Larry McGuiness rolled over, took the phone from his wife and fumbled it to his good ear.
“Just one more day and it would’ve been the perfect vacation.” Their flight fly back to the states wasn’t until late in the afternoon.
“Yeah,” McGuiness said in a gravelly voice.
“Hate to interrupt your beauty sleep, but we have a case for you to wrap up over there.” The voice of the Chief of Police, his boss, brought him instantly awake.
“Honey, I’m sorry,” he whispered, hopping up to stand at attention beside the bed.
“It figures this is the way our vacation would end.” It was their first vacation in ten years and she understood her husband’s often unpredictable duty requirements.
She wrapped herself in the thick, luxurious bathrobe with the resort logo on the pocket and stormed into the bathroom and slammed the door. He could still hear her grumbling through the closed door.
“Yes sir,” he said. “What’s up?” McGuiness’s voice sounded weak from the late night they’d spent in the lounge their last night on the island. He cleared his throat.

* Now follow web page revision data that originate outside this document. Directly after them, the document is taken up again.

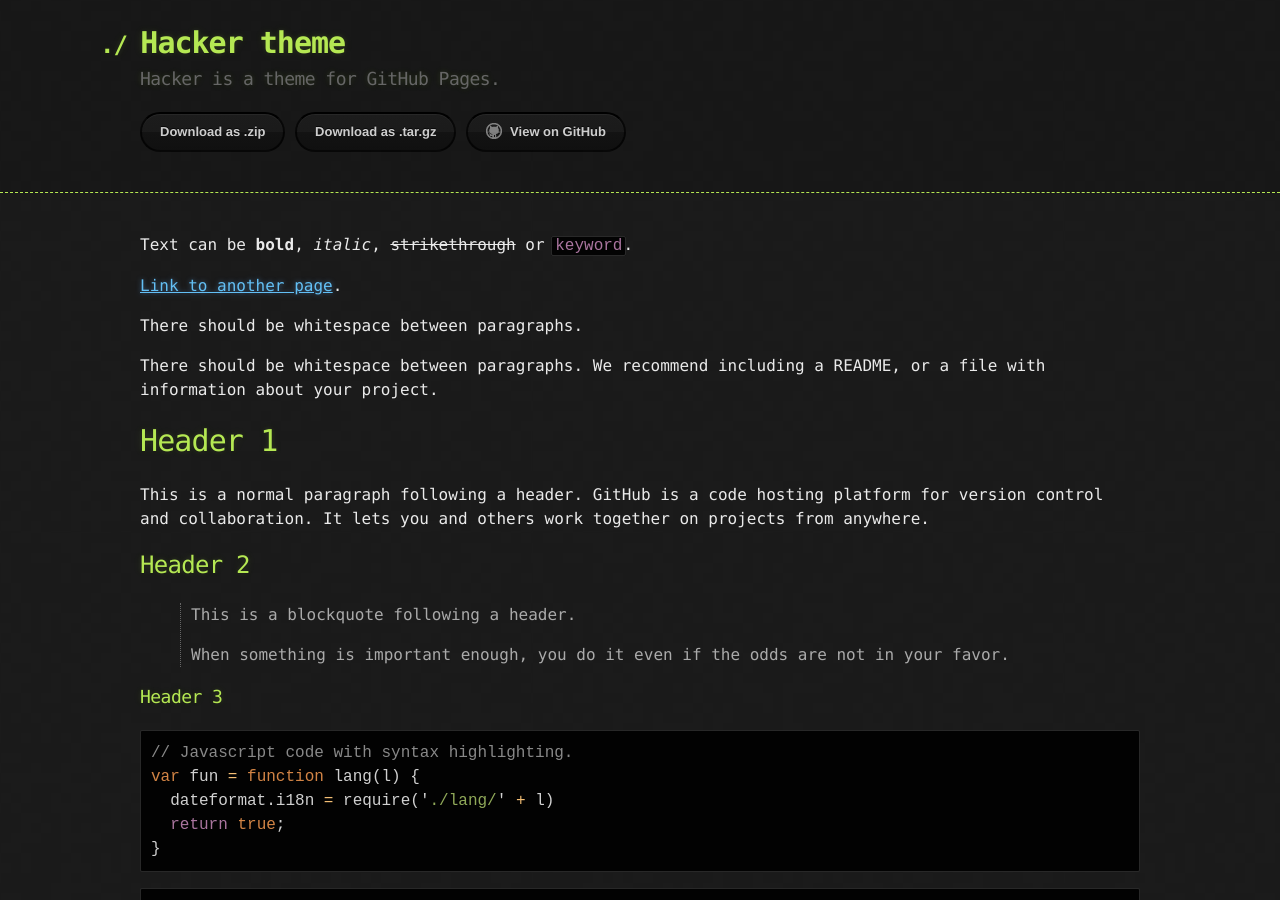
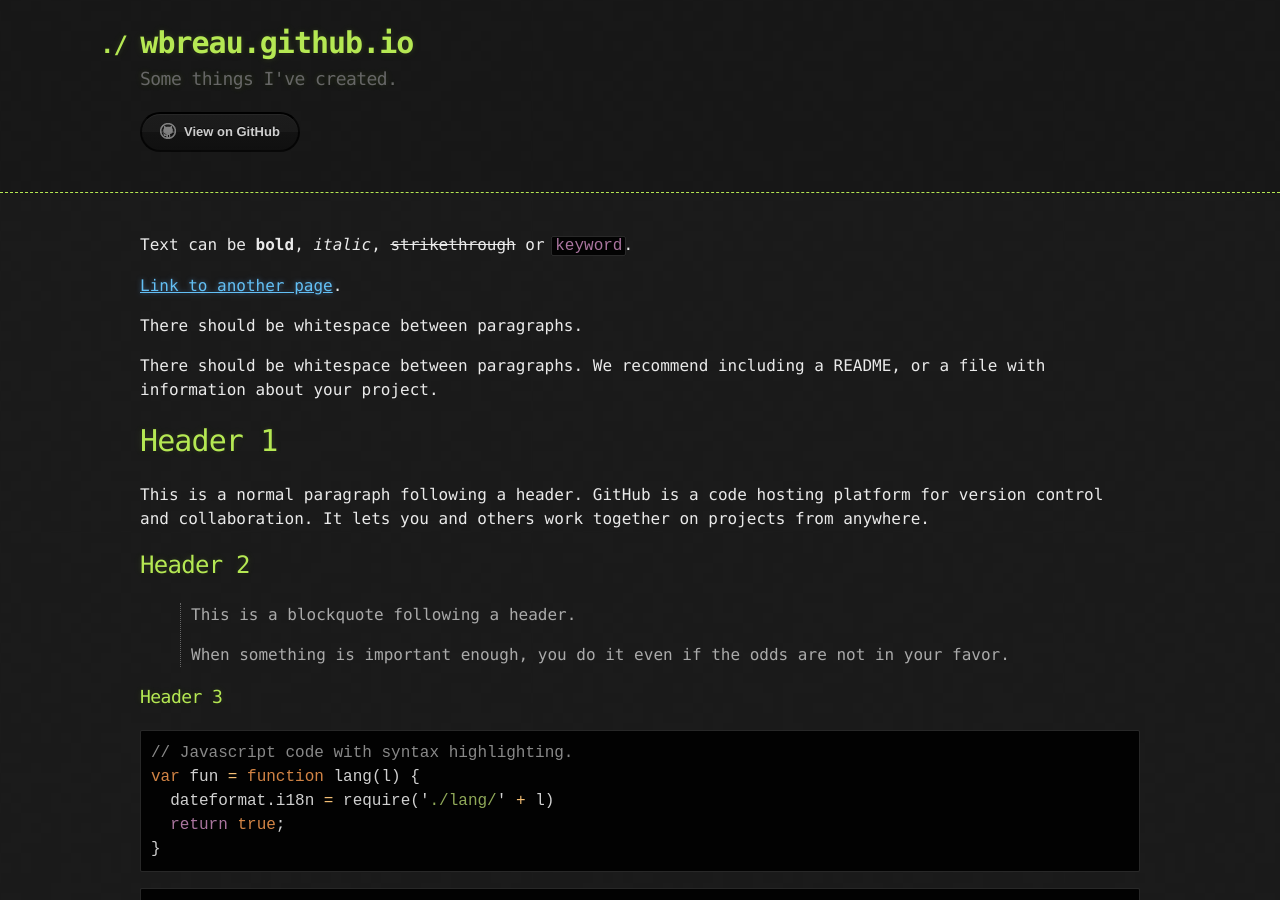
Before and after one commit to wbreau/wbreau.github.io, a Jekyll site: the page built from index.md, in a window 1280 px wide and 900 px high. Built offline with Jekyll 4.4.1, drawn with Linux system fonts in a browser that asks for light colours.

Commit message:
changed config.yml

```diff
--- a/_config.yml
+++ b/_config.yml
@@ -1,5 +1,5 @@
-title: Hacker theme
-description: Hacker is a theme for GitHub Pages.
-show_downloads: true
+title: wbreau.github.io
+description: Some things I've created.
+show_downloads: false
 google_analytics:
 theme: jekyll-theme-hacker
```
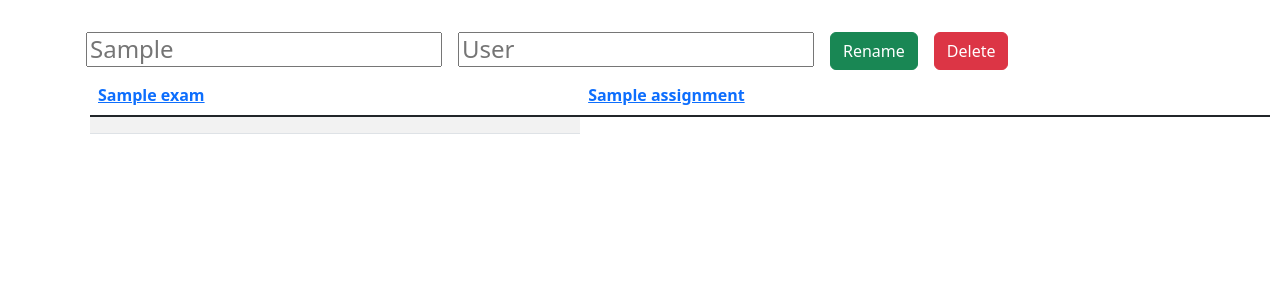
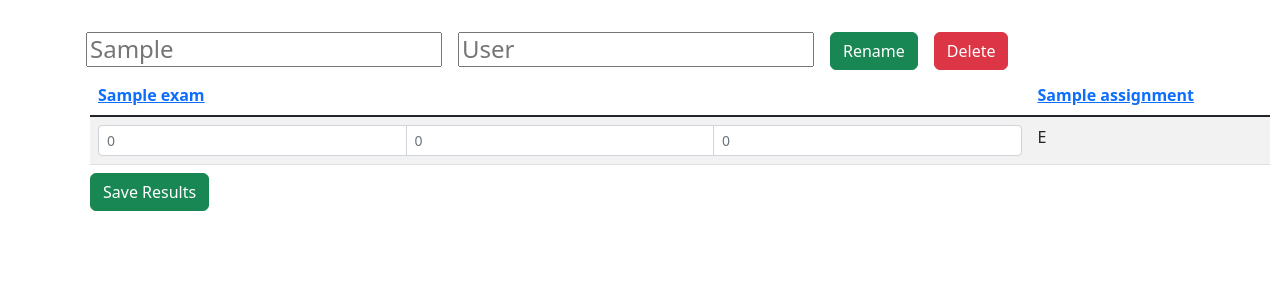
Before and after one commit to JontePonte/StudentResultSaverWeb, a Django app: page /student/1 in a window 1280 px wide. Shown: the part 56-356 px from the top of the page. Run offline with Django 4.2, Linux system fonts and the light colour scheme; a user stored in the database is signed in; tables that the repository leaves empty hold one stand-in row (values such as "Sample post"); lists and menus that the app fills with data are empty.

Commit message:
Added save result button in student view

```diff
--- a/website/main/templates/main/student.html
+++ b/website/main/templates/main/student.html
@@ -44,23 +44,29 @@
         </thead>
         <tbody class="table-group-divider">
             <tr>
-                <th><a href="/student/{{student.id}}">{{student.first_name}} {{student.last_name}}</a></th>
-                {% for exam in gr.exam.all %}
+                {% for exam in st.group.exam.all %}
                 <td>
                     <form method="post" name="save_exam_result" class="form-group">
                     {% csrf_token %}
                         <div class="input-group input-group-sm">
-                            <input type="float" aria-label="e_points_{{student.id}}" class="form-control" placeholder="0">
-                            <input type="float" aria-label="c_points_{{student.id}}" class="form-control" placeholder="0">
-                            <input type="float" aria-label="a_points_{{student.id}}" class="form-control" placeholder="0">
+                            <input type="float" aria-label="e_points_{{exam.id}}" class="form-control" placeholder="0">
+                            <input type="float" aria-label="c_points_{{exam.id}}" class="form-control" placeholder="0">
+                            <input type="float" aria-label="a_points_{{exam.id}}" class="form-control" placeholder="0">
                         </div>
                     </form>
                 </td>
                 {% endfor %}
-                {% for assignment in gr.assignment.all %}
+                {% for assignment in st.group.assignment.all %}
                 <td>E</td>
                 {% endfor %}
             </tr>
         </tbody>
+        <caption>
+            <form method="POST">
+                {% csrf_token %}
+                <button type="submit" name="delete_group" value="delete_group" class="btn btn-success">Save Results</button>
+            </form>
+        </caption>
+    </table>
 
 {% endblock %}
```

“You’re gonna’ love this one,” he said. His voice carried way too much enthusiasm for that hour of the morning.
“It’s an open and shut case. The perfect end to your slack time.” The line crackled. McGuiness groaned in his head.
“A piece of Cake.” The Chief said that far too often. It was rarely true. Nothing in his line of work ever was.
“This isn’t even our jurisdiction.”
“Like I said, you’re already there. This little job will set me even with the Constable,” the Chief continued. “I don’t like owing people favors.”
McGuiness kept his mouth shut. He knew more than he liked about the Chief and favors.
“You’ll be back stateside in no time.”
According to the Chief, the Jamaican Constabulary Force had called for help from their American counterparts for two reasons: Their investigative unit was swamped with a barrage of homicides over the weekend. With three murders routinely committed per shift the JCF chalked up the suicide of an American as little consequence. But there were protocols and the Constable was required to follow them.
Far more pressing than a barrage of unexplained deaths of their own citizens, the delegation of dignitaries expected an exhibition of their new Constable Homicide Counter Terrorism Unit followed by a Parliamentarian Parade down Main street. This would tie up most of the JCF staff with demonstrations of field training prowess to seated men wearing fancy medals.
“We’ll let your highly skilled U.S. detectives handle the grunt work,” the Constable remarked to the Chief. He knew the Constable would probably claim their reports on the investigation as his own work and send the paperwork to the local Deputy Commissioner.
With one phone, call the Chief called an end to McGuiness’ vacation and sent his family home without him.
McGuiness was the first of the Americans to arrive at the site. He pulled aside the room-darkening curtains spanning the east wall of the room and looked outside. Beyond the small yard was a spectacular view of the Atlantic Ocean. He watched sea oats sway lazily back and forth with the gentle ocean breeze. With a gloved hand, he flipped open the window latch and slid the window open. The breeze rushed in filling the room with the fragrance of jasmine and sea salt. It was a welcome dilution to the smell of death that lingered. He moved to the other side of the room and opened the glass doors that led to a balcony.
“Has anyone checked the grounds?” McGuiness asked looking down into the grass below.
“Two uniformed officers are out there now,” his second in command answered.
An archway led from the living room into the den where the victim’s widow sat on a leather couch hunched over with her head nearly in her lap. Scattered on the floor at her feet was a collection of used and crumpled tissues. She pressed a soggy tissue to her face, grimaced, and reached toward the empty tissue box on the coffee table. McGuiness pulled his handkerchief out of his pocket and held it out to her. He’d noticed a pile of shopping bags strewn in an untidy pile on his way into the room. She’d clearly been out most of the morning shopping. The bags brimmed with boxes of shoes, clothing and purses.
He sat on the edge of the coffee table in front of her and waited for her to talk.
© 2019 Peg Cole